• [Exercise aim]:
In the records below, find the lines that include "AppBar" and copy each.

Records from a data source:
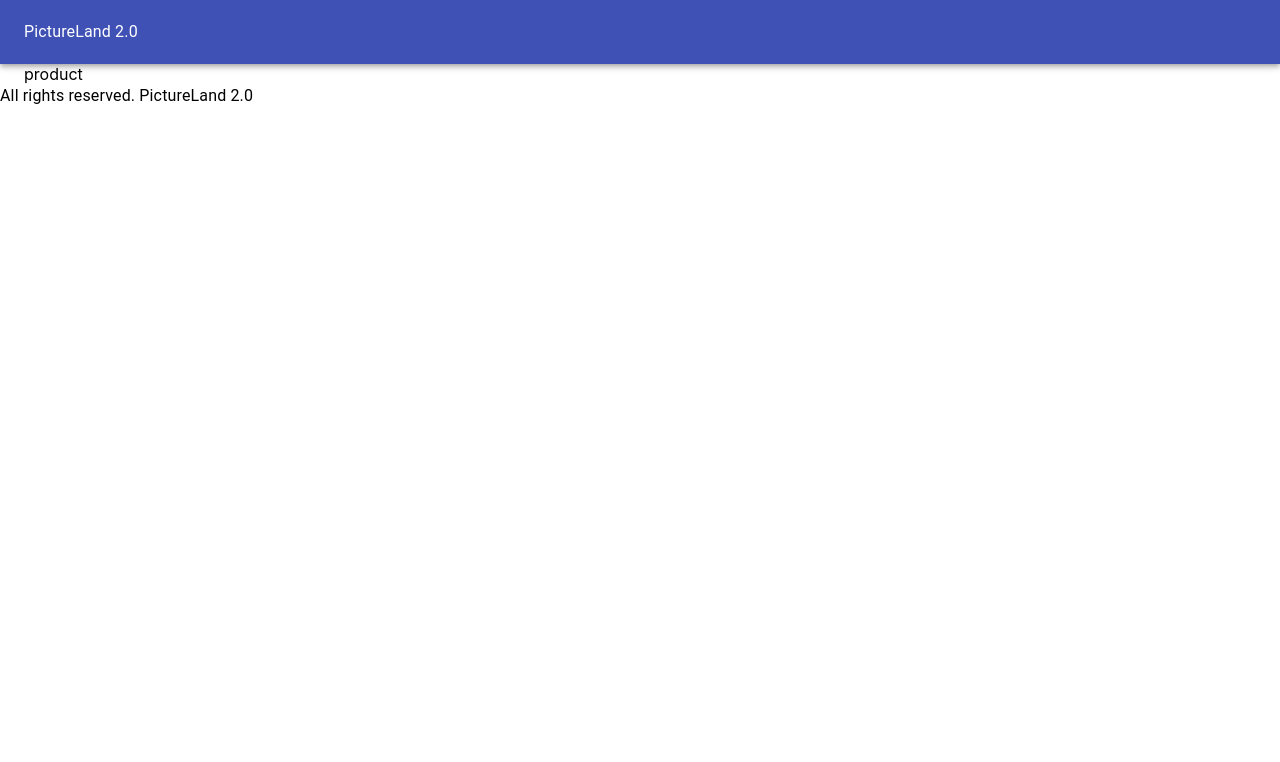
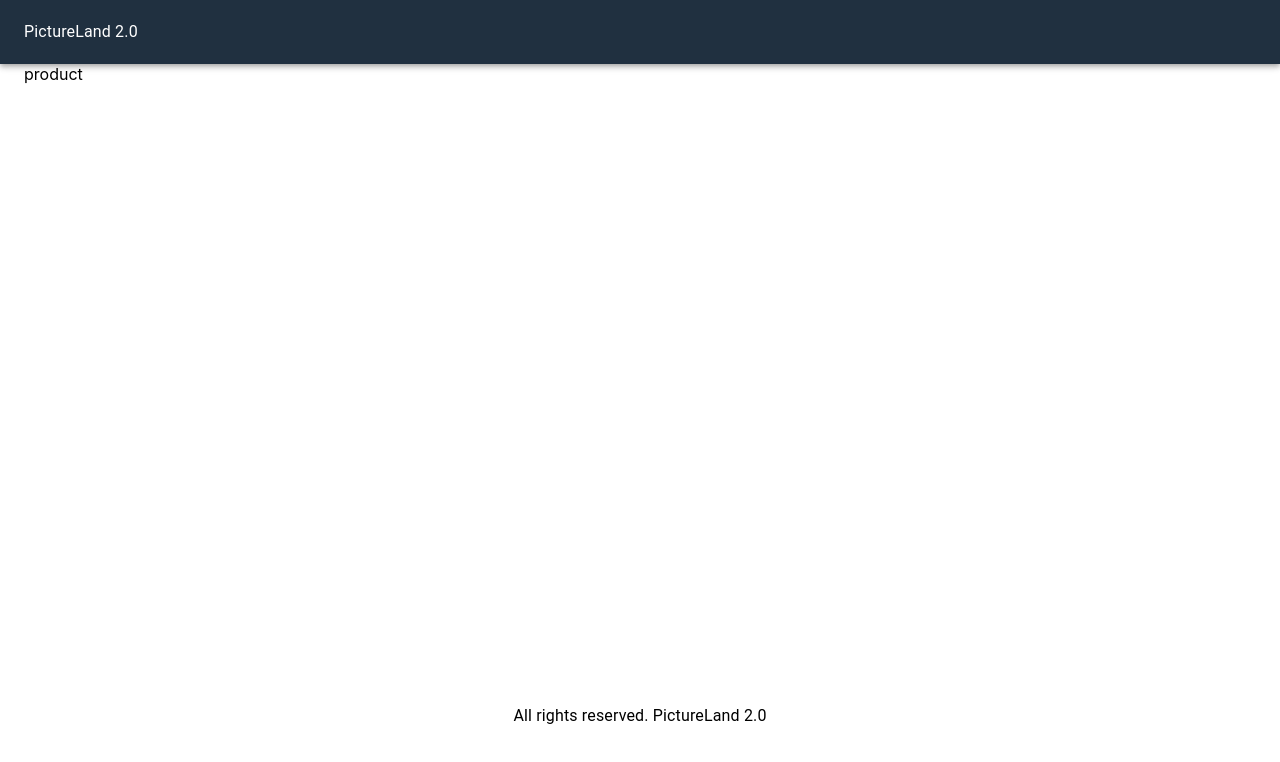
Before and after one commit to GraniteMask/nextjs-pictureland-2.0, a Next.js app: page / in a window 1280 px wide. Shown: the top 762 px of the page. Built offline with nearby package versions, Linux system fonts and the light colour scheme.

Commit message:
styling added

```diff
--- a/components/Layout.js
+++ b/components/Layout.js
@@ -1,22 +1,24 @@
 import React from 'react'
 import Head from 'next/head'
 import {AppBar, Typography, Toolbar, Container} from '@material-ui/core'
+import useStyles from '../utils/styles'
 
 export default function Layout({children}) {
+    const classes = useStyles();
     return (
         <div>
             <Head>
                 <title>PictureLand 2.0</title>
             </Head>
-            <AppBar position="static">
+            <AppBar position="static" className={classes.navbar}>
                 <Toolbar>
                     <Typography>PictureLand 2.0</Typography>
                 </Toolbar>
             </AppBar>
-            <Container>
+            <Container className={classes.main}>
                 {children}
             </Container>
-            <footer>
+            <footer className={classes.footer}>
                 <Typography>
                     All rights reserved. PictureLand 2.0
                 </Typography>
--- /dev/null
+++ b/utils/styles.js
@@ -0,0 +1,19 @@
+import {makeStyles} from "@material-ui/core"
+
+const useStyles = makeStyles({
+    navbar:{
+        backgroundColor: "#203040",
+        '& a':{
+            color: "#FFFFFF",
+            marginLeft: 10,   //by default it is 10px
+        },
+    },
+    main:{
+        minHeight: "80vh",
+    },
+    footer:{
+        textAlign: "center",
+    },
+});
+
+export default useStyles
```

• [Output for this exercise]:
 import {AppBar, Typography, Toolbar, Container} from '@material-ui/core'
-            <AppBar position="static">
+            <AppBar position="static" className={classes.navbar}>
             </AppBar>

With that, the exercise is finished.